Each year, The President of the United States, (of both parties) gives a State of…
Bob picked me up at the airport in Halifax, Nova Scotia last night and we started talking about what holds men back from becoming who they are capable of becoming. Bob was a little frustrated because he had been on the planning team for a men’s event and was surprised by the number of men he had invited who had decided not to participate. He had obviously been living with the question, “Why would these guys say, ‘no,’ to such a great opportunity?”
One of the reasons he came up with was, “Some of them are still holding on to stuff and refuse to forgive.” We then spent quite a bit of time recounting stories of men who had been hurt, disappointed or painfully surprised at some point in life. Some of these men aggressively chose to forgive and have a story to tell that is postive and full of hope. Others stubbornly have refused to forgive and are stuck in their bitterness. Many of them, of course, are not aware they are stuck because they think bitterness always shows up as anger and they don’t consider themselves to be angry men. Bitterness, however, can show up as underachievement, lack of confidence, short-sightedness, impatience or fear just as easily as anger. As Bob and I talked, he became increasingly aware that these were many of the reasons he had been hearing for why men were not going to get involved.
It was a good reminder for me of why I have made it a point to discuss forgiveness in many of the books I have written (Men Are Like Waffles, Women Are Like Spaghetti, The 10 Best Decisions a Man Can Make, Love, Honor and Forgive). It also reminded me why I felt such a need to make it practical. For those of you who are not familiar with it, we have broken down the process of forgiveness to six statements which you can say out loud for any situation you need to forgive. It is like a working definition for forgiving. In other words, if you can say all six of these statements, and honestly mean them, you have forgiven. If you cannot genuinely say them, you are not ready yet and you need to ask God to prepare your heart then try again tomorrow. The six statements are:
1. I forgive (name the person) for (name the offense).
2. I admit that what happened was wrong.
3. I do not expect this person to make up for what he or she has done.
4. I will not use the offense to define who this person is.
5. I will not manipulate this person with this offense.
6. I will not allow what has happened to stop my personal growth.

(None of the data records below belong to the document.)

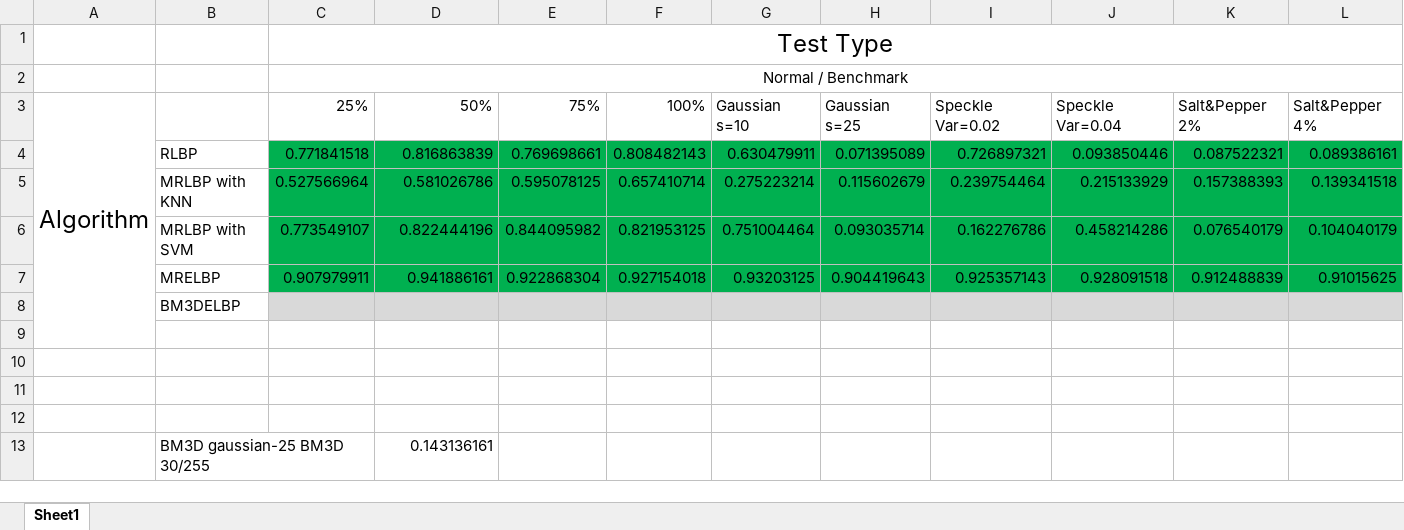
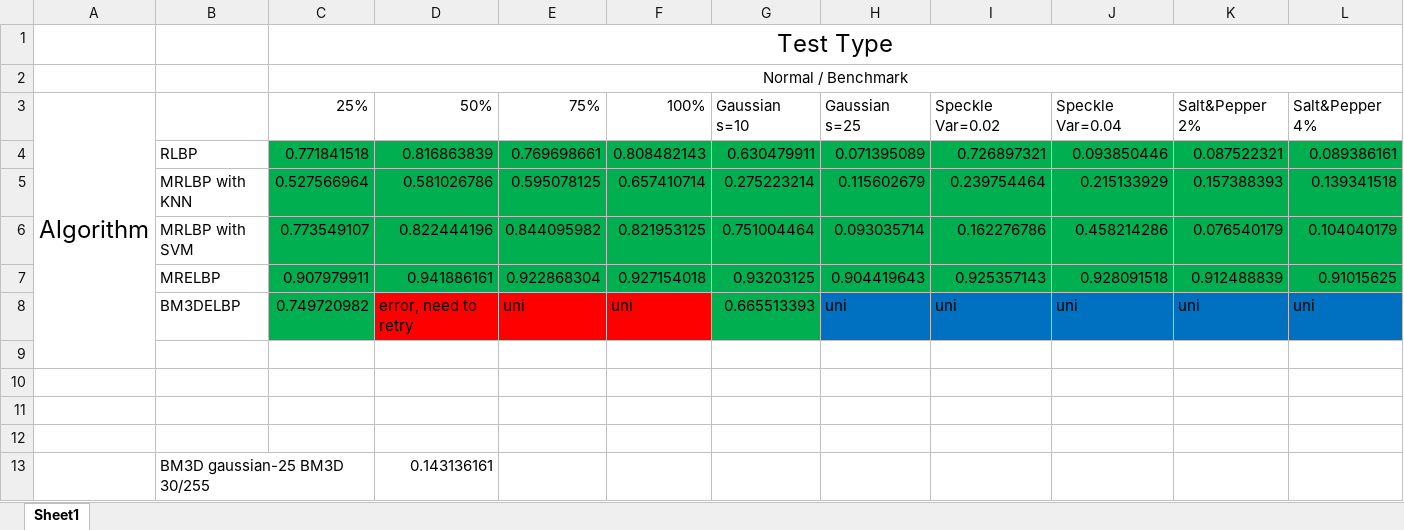
Before and after one commit to OscarVanL/COMP3200-Individual-Project-Texture-Classification, an Excel workbook: Progress.xlsx, sheet Sheet1, drawn as a sheet; only a part is shown; values as stored, in another font and other column widths than the file's, no borders; removed rows and columns are numbered as before the commit, all else as after; rows hold the shown columns only; the diff names each change by its address in the sheet, - before the commit and + after, or states it on an @@ line.

```diff
--- a/Progress.xlsx (sheet Sheet1)
+++ b/Progress.xlsx (sheet Sheet1)
-row 8:  | BM3DELBP
+row 8:  | BM3DELBP | 0.749720982 | error, need to retry | uni | uni | 0.665513393 | uni | uni | uni | uni | uni
```
Also changed, not shown: 3 other files.
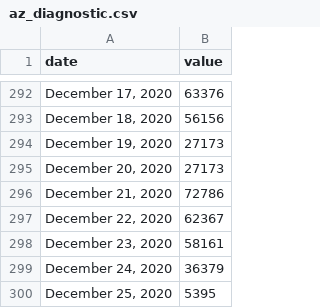
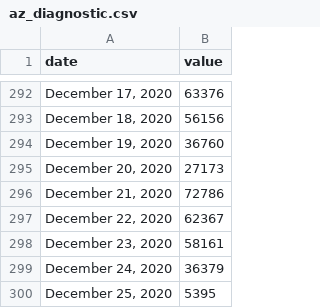
Before and after one commit to COVID19Tracking/covid19-datafetcher, a CSV file: az_diagnostic.csv, drawn as a sheet; only a part is shown, gaps mark what is left out.

```diff
--- a/az_diagnostic.csv
+++ b/az_diagnostic.csv
@@ -293,3 +293,3 @@ date,value
 "December 18, 2020",56156
-"December 19, 2020",27173
+"December 19, 2020",36760
 "December 20, 2020",27173
```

I am committed to not let anything hold me back from being the man God created me to be by living out Colossians 3:13, “Bear with each other and forgive one another if any of you has a grievance against someone. Forgive as the Lord forgave you.” Forgiveness, to be sure, is not easy. I just find it much easier to live free than be bound by bitterness.